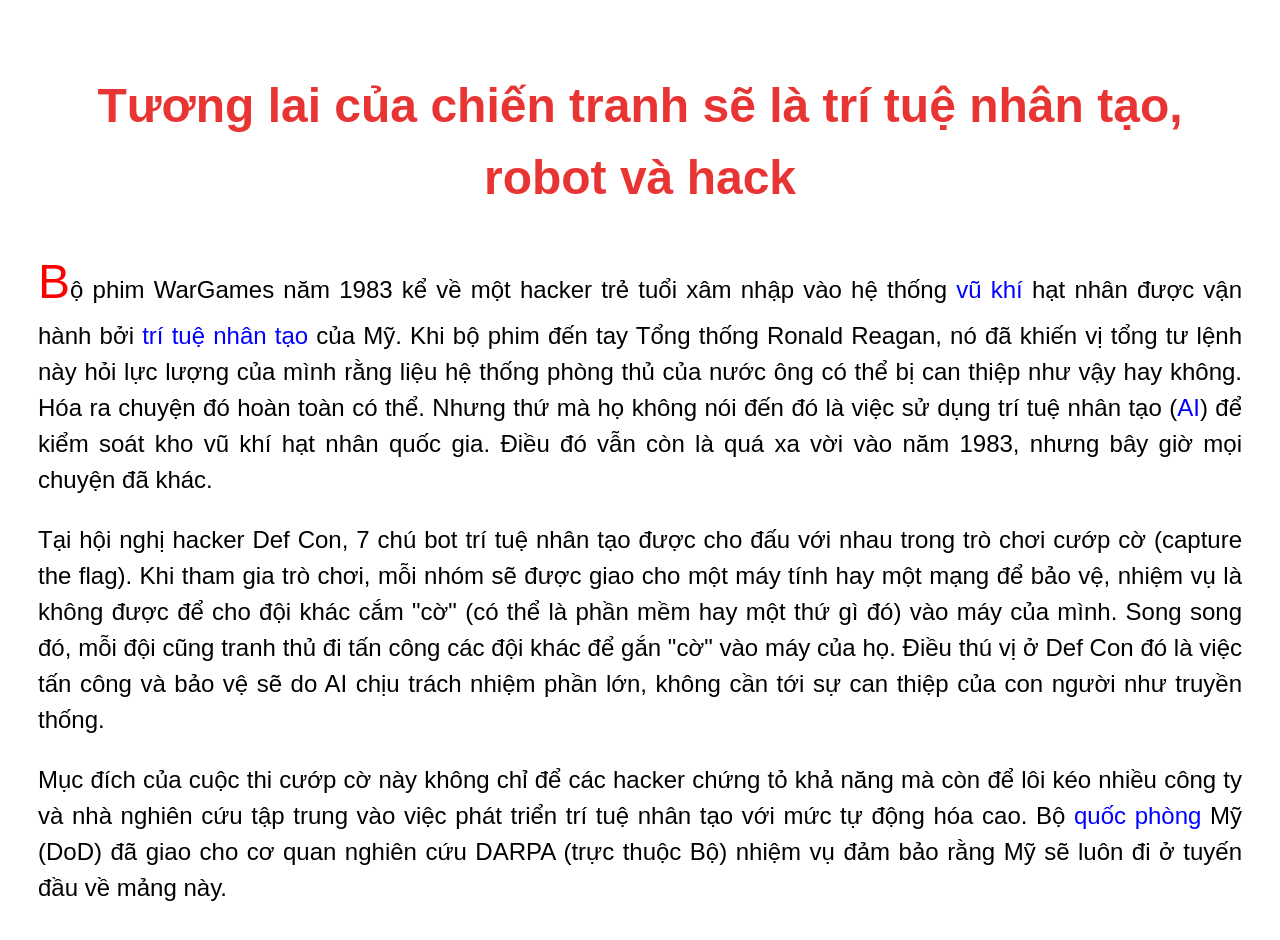
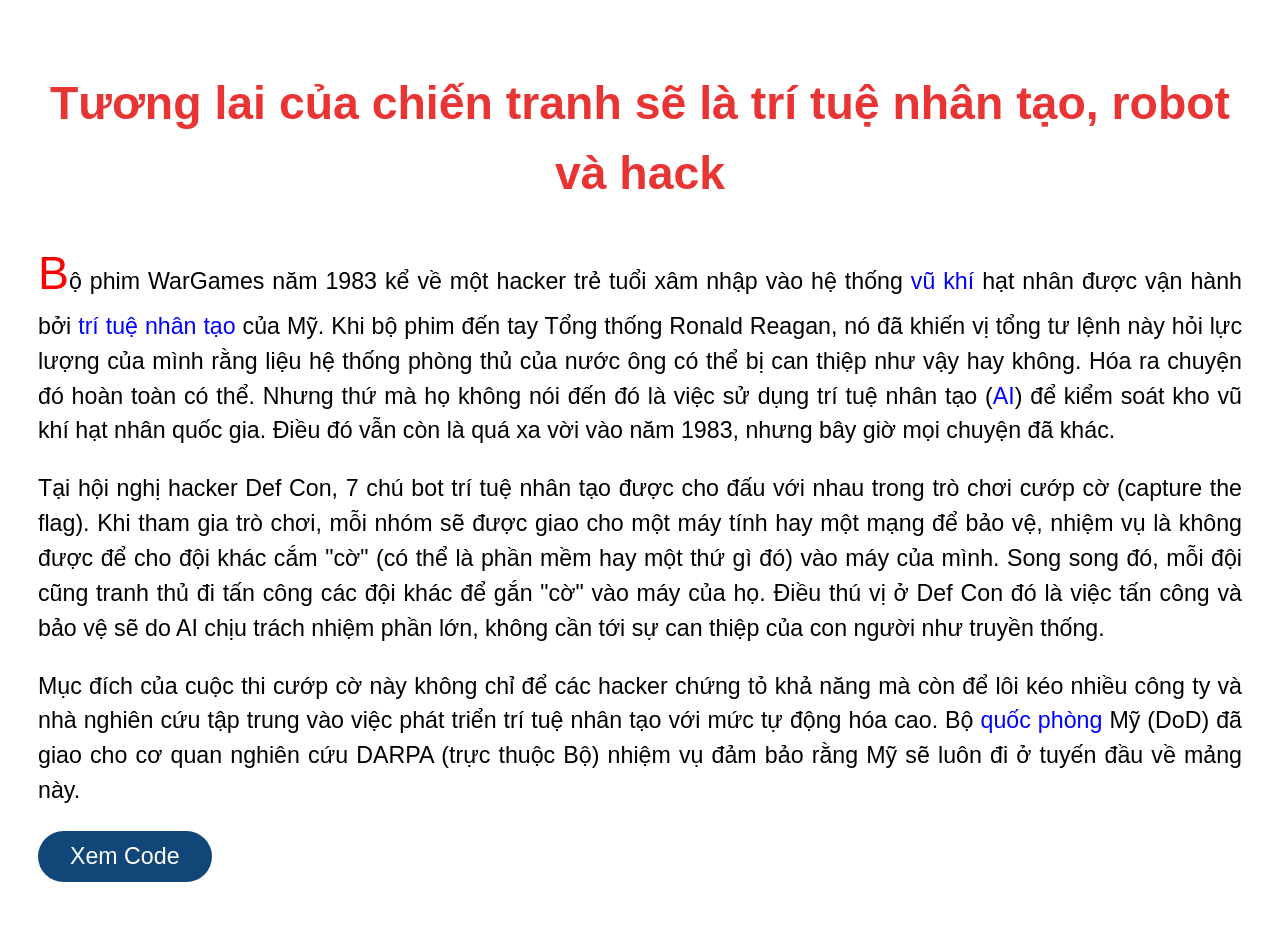
Before and after one commit to tuiladev/TKW, a plain HTML site: page CSS/Bai1/index.html in a window 1280 px wide. Drawn offline with Linux system fonts and the light colour scheme.

Commit message:
BT Tuan 3 + 4

```diff
--- a/CSS/Bai1/index.html
+++ b/CSS/Bai1/index.html
@@ -45,5 +45,8 @@
          Mỹ (DoD) đã giao cho cơ quan nghiên cứu DARPA (trực thuộc Bộ) nhiệm vụ đảm bảo rằng Mỹ sẽ
          luôn đi ở tuyến đầu về mảng này.
       </p>
+      <a href="https://github.com/tuiladev/TKW/tree/master/CSS/Bai1" target="_blank" class="btn">
+         Xem Code
+      </a>
    </body>
 </html>
--- a/CSS/Bai1/style.css
+++ b/CSS/Bai1/style.css
@@ -1,6 +1,6 @@
 body {
    font-family: sans-serif;
-   font-size: 1.5em;
+   font-size: 1.45em;
    line-height: 1.5;
    padding: 30px;
 }
@@ -25,3 +25,17 @@
 a:hover {
    color: red;
 }
+
+/* ------------- */
+.btn {
+   display: inline-block;
+   padding: 8px 32px;
+   background-color: #114678;
+   border-radius: 100rem;
+   color: #fff !important;
+   transition: all 0.3s ease;
+}
+.btn:hover {
+   transform: translate(5px, -5px);
+   box-shadow: 0 10px 10px 0px rgb(0 0 0 / 25%);
+}
--- a/CSS/Bai2/css/style.css
+++ b/CSS/Bai2/css/style.css
@@ -53,3 +53,19 @@
       column-gap: 15px;
    }
 */
+
+/* ------------- */
+.btn {
+   display: inline-block;
+   padding: 8px 32px;
+   margin: 50px;
+   background-color: #114678;
+   border-radius: 100rem;
+   color: #fff !important;
+   transition: all 0.3s ease;
+   text-decoration: none;
+}
+.btn:hover {
+   transform: translate(5px, -5px);
+   box-shadow: 0 10px 10px 0px rgb(0 0 0 / 25%);
+}
```
Also changed, not shown: CSS/Bai2/index.html (+3 -0 lines).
· · · · ·
REQUIRED ACTION
Write the entries out again exactly as they appear, with the pictures omitted.

RESULT
Before and after one commit to tuiladev/TKW, a plain HTML site: page CSS/Bai1/index.html in a window 1280 px wide. Drawn offline with Linux system fonts and the light colour scheme.

Commit message:
BT Tuan 3 + 4

```diff
--- a/CSS/Bai1/index.html
+++ b/CSS/Bai1/index.html
@@ -45,5 +45,8 @@
          Mỹ (DoD) đã giao cho cơ quan nghiên cứu DARPA (trực thuộc Bộ) nhiệm vụ đảm bảo rằng Mỹ sẽ
          luôn đi ở tuyến đầu về mảng này.
       </p>
+      <a href="https://github.com/tuiladev/TKW/tree/master/CSS/Bai1" target="_blank" class="btn">
+         Xem Code
+      </a>
    </body>
 </html>
--- a/CSS/Bai1/style.css
+++ b/CSS/Bai1/style.css
@@ -1,6 +1,6 @@
 body {
    font-family: sans-serif;
-   font-size: 1.5em;
+   font-size: 1.45em;
    line-height: 1.5;
    padding: 30px;
 }
@@ -25,3 +25,17 @@
 a:hover {
    color: red;
 }
+
+/* ------------- */
+.btn {
+   display: inline-block;
+   padding: 8px 32px;
+   background-color: #114678;
+   border-radius: 100rem;
+   color: #fff !important;
+   transition: all 0.3s ease;
+}
+.btn:hover {
+   transform: translate(5px, -5px);
+   box-shadow: 0 10px 10px 0px rgb(0 0 0 / 25%);
+}
--- a/CSS/Bai2/css/style.css
+++ b/CSS/Bai2/css/style.css
@@ -53,3 +53,19 @@
       column-gap: 15px;
    }
 */
+
+/* ------------- */
+.btn {
+   display: inline-block;
+   padding: 8px 32px;
+   margin: 50px;
+   background-color: #114678;
+   border-radius: 100rem;
+   color: #fff !important;
+   transition: all 0.3s ease;
+   text-decoration: none;
+}
+.btn:hover {
+   transform: translate(5px, -5px);
+   box-shadow: 0 10px 10px 0px rgb(0 0 0 / 25%);
+}
```
Also changed, not shown: CSS/Bai2/index.html (+3 -0 lines).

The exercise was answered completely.